About this task: Go through the material below and report how many lines contain "speed". Give only the number.
Exercise material Block Start
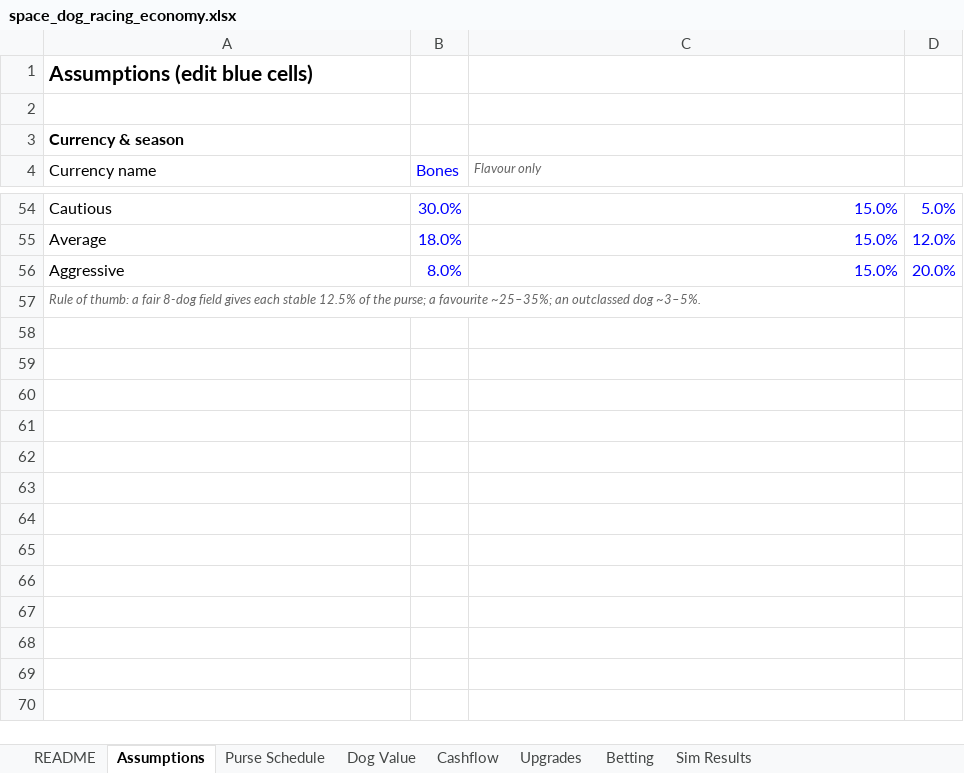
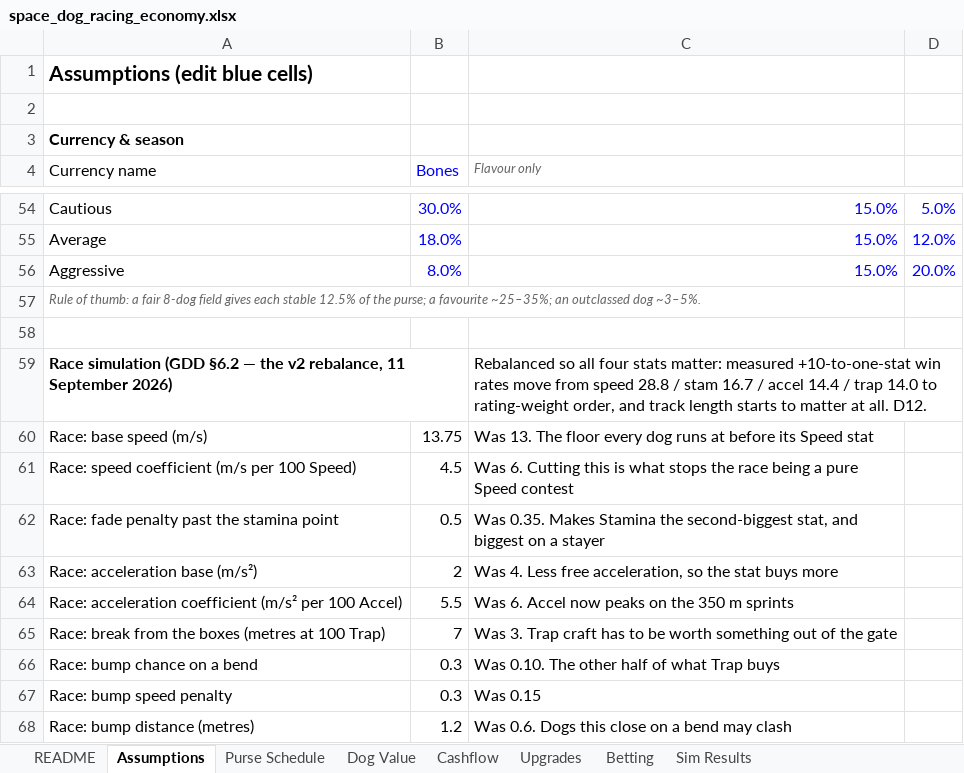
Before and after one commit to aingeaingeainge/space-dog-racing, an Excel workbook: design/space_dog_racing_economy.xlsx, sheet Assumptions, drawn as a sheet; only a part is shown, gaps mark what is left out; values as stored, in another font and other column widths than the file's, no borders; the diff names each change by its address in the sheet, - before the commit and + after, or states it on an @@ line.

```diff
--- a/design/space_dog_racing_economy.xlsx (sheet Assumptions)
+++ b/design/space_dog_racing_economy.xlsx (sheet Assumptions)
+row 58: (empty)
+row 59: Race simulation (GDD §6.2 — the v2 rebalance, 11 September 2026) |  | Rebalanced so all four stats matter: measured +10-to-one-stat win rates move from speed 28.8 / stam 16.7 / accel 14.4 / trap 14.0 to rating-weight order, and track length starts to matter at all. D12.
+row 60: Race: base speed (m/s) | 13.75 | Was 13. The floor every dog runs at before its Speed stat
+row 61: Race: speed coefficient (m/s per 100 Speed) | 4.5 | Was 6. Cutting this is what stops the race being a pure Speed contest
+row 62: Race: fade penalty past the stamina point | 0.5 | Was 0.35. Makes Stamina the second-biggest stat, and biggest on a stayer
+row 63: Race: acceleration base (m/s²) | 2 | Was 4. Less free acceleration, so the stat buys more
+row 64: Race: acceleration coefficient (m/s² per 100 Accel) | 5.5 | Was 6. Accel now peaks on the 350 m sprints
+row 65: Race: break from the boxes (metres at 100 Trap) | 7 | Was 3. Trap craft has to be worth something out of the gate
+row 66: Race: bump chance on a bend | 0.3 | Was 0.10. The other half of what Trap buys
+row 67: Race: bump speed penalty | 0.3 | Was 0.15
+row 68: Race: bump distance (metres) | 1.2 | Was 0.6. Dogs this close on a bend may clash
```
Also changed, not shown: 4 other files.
Exercise material Block End
Task answer: 4